STOCKBRIDGE — A new show at the Norman Rockwell Museum celebrates the pulp magazine work of Gloria Stoll Karn, but that show might not exist if it weren't for a kindly Brooklyn janitor with an eye for art and a connection that allowed him to do something about it.
As contemporary of Rockwell, Karn illustrated magazines as well, but for a completely different market than Rockwell. Karn, now in her 90s, worked from 1941 to 1949 as both an inside illustrator and cover artist for several magazines published by Popular Publications, one of the largest publishers of pulp magazines to exist. It was a male-dominated profession, but Karn was a prolific contributor to not only romance magazines aimed at women, but men-focused crime publications as well.
Her show at the Rockwell Museum, "Pulp Romance," which opens this weekend and runs through June 10, brings together over 50 of these works.
Karn had just graduated from the High School of Music and Art in New York City, but with no college plans had gone to work at the New York Life Insurance Company while she shared an apartment with her mother.
"I ended up filing cards there, which of course was very boring and not very lucrative," she said in a phone interview.
One night Karn put all her high school artwork in a pile and dumped it on top of the old newspapers in the building's incinerator room to be burned with the garbage. The next morning there was a knock on the door. It was the building's janitor.
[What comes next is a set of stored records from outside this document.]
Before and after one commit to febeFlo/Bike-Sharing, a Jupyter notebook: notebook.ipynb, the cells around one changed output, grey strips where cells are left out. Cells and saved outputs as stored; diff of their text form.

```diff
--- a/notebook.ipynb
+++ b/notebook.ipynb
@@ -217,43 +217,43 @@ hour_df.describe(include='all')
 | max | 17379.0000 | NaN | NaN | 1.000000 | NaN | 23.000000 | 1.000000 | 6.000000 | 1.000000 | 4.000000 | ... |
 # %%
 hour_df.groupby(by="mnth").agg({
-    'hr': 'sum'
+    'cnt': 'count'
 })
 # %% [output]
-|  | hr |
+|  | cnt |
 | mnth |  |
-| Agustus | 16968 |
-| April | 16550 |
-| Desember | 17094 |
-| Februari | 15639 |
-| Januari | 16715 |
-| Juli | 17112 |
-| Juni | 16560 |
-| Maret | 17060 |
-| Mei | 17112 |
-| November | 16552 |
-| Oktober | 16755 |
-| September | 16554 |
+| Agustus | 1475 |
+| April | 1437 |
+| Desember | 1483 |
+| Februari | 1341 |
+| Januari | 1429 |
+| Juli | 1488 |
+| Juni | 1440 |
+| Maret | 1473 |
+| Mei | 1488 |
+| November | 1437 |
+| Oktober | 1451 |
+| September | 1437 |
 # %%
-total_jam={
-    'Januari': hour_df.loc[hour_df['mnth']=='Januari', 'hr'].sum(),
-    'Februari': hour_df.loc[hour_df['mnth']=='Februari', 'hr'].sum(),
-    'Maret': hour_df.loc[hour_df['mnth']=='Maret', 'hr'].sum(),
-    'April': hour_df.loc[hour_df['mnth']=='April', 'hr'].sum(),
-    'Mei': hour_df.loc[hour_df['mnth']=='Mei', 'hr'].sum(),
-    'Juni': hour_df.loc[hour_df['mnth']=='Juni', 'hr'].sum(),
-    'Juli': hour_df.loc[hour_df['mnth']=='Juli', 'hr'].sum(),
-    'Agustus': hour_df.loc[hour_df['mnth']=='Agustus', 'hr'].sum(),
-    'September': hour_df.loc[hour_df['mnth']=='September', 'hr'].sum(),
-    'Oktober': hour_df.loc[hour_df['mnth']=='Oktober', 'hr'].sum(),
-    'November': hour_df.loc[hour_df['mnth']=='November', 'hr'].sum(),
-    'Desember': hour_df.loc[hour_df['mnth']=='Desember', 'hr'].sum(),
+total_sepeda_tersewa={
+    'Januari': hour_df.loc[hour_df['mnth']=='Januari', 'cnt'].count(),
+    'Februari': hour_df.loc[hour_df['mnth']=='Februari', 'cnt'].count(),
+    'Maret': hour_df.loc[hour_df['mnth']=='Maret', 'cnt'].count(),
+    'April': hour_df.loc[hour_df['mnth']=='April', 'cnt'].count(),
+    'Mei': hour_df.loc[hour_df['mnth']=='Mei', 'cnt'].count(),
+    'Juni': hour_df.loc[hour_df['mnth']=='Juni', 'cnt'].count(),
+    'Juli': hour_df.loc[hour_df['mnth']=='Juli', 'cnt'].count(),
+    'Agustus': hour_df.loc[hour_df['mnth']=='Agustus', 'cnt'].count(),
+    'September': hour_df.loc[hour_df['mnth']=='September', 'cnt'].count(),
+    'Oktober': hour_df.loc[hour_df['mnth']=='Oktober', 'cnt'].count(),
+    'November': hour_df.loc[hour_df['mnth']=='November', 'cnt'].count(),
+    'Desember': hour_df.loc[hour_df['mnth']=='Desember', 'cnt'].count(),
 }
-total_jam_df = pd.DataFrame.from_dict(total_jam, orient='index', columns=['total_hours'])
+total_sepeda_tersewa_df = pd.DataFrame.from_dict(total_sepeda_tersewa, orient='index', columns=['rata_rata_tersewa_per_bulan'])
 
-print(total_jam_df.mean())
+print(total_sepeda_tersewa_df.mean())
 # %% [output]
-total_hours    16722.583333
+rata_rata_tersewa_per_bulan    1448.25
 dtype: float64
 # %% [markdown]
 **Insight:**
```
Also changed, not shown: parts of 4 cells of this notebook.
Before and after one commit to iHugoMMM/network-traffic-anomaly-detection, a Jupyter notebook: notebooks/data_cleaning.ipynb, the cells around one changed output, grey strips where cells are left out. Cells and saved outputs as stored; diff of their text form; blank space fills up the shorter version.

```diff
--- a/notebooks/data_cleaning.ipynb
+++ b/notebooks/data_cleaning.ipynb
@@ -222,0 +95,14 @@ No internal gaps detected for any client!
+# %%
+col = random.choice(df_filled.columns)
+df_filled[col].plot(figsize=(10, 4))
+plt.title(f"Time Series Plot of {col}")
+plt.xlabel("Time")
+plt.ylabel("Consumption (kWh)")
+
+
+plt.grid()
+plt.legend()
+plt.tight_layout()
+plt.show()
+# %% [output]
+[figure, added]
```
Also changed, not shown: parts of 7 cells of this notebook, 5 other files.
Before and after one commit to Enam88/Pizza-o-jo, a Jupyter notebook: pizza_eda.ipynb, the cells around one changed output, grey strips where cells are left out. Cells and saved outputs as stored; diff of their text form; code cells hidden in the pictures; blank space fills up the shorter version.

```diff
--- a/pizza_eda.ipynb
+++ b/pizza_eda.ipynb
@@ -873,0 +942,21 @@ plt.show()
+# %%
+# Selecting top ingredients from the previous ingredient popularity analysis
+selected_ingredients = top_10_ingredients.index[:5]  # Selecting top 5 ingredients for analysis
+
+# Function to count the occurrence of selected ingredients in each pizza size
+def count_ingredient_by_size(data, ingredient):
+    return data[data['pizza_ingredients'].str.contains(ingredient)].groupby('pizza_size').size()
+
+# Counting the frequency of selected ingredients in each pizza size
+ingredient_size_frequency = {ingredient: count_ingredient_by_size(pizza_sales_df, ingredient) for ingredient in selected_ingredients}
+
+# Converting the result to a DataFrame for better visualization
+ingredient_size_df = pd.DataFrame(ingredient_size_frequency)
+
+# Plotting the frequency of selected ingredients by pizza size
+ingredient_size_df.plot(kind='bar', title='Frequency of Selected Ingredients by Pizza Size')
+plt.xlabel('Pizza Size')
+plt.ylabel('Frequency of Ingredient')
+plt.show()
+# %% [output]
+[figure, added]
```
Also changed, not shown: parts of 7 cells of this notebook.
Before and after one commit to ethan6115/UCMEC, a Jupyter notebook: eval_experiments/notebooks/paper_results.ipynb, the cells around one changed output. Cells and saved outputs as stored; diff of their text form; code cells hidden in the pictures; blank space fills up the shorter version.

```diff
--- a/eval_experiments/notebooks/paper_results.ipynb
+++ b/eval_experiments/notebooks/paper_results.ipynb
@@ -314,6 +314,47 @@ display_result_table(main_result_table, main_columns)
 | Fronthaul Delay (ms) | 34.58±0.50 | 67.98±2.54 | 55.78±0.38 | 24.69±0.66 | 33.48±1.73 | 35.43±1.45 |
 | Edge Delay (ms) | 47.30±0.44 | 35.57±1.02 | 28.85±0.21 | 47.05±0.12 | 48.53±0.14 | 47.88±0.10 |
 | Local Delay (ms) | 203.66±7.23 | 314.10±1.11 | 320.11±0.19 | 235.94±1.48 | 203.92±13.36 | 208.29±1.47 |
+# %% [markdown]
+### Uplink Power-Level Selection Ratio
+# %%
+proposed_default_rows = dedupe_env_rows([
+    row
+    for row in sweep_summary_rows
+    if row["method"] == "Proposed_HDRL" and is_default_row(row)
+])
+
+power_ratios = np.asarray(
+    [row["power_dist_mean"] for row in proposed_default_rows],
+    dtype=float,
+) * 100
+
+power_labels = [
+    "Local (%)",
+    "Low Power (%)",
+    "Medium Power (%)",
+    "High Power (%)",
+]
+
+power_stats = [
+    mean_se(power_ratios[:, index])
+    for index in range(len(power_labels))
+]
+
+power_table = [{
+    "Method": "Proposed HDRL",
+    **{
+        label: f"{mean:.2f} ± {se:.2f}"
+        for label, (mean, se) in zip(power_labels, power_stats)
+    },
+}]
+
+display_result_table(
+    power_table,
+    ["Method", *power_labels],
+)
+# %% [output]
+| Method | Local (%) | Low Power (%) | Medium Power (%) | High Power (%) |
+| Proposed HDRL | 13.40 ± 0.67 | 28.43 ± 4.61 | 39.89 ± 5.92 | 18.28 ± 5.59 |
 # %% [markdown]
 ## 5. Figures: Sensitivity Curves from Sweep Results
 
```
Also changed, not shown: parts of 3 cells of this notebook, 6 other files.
"There was an artist on the sixth floor who was using the janitor as a model for these pulp covers that he was doing. The janitor contacted me and said that he had taken all my stuff out of the incinerator room and showed them to the artist and this artist thought I had talent and would like to meet me. I got up there so fast. I was very excited about meeting a real artist."
That artist was Rafael Desoto, legendary for his pulp magazine work. He introduced Karn to Popular Publications and arranged for her to illustrate a story. Excited, she quit her job at the insurance company.
"I waited to hear from them and nothing seemed to be happening. A few weeks went by and I thought, 'oh, boy, big mistake, I lost my job and here I am.'"
Other work did follow, though, and Karn found herself working on black-and-white illustrations for romance stories. At some point, she decided to do a color cover and bring it to the editor, who, after a brief consultation with the art director, hired Karn for that work as well.
Karn did the covers for magazines with titles like "Thrilling Love," "Romance Westerns" and "All-Story Love," but most of her cover work was for Rangeland Romances. Most of her covers featured couples, often with a cowboy theme, in love. But not always.
"Sometimes, it would be a single pretty girl. Always a pretty girl," she said.
She eventually decided she wanted to do work with completely different subject matter and found herself contributing much darker work to magazines like "Detective Tales," "Dime Mystery" and "Black Mask." Pretty girls appeared on these covers as well, but usually with someone macabre threatening them, like a snake or a ghost or skeletal hands.
"I began to realize that I had a shadow side, because it was the artist's responsibility to come up with all those ideas," she said. "I used to wonder how I would come up with some of those gruesome ideas."
Karn says that the movies were a big influence on her covers, for both the romance and the detective titles.
Karn started out working in Desoto's studio, but at some point set-up in her own space in Brooklyn Heights. It was a solitary profession, Karn says, but she had to physically lug her work on the subway to give it to the publisher, and there she might run into other artists like Clinton Spooner, also known for his romance work, and Ernest Chiriacka, later renowned for making the leap to fine art with his impressionist style renderings of the American landscape.
Karn's pulp career ended in 1949, but she didn't stop making art. She had married the previous year and moved to Pittsburgh with her husband. She attempted to continue to do work for the pulps, but shipping the art was troublesome.
During her professional time in New York, she had taken regular classes at the Art Students League, learning etching and lithography, which she has continued to pursue, along with oils and watercolors. Her early life as a commercial illustrator allowed her the freedom to prepare for her fine arts life later.
"I was freelancing, so my time was my own. I could work into the wee hours of the night if I wanted to. I didn't have to get up early. That was nice."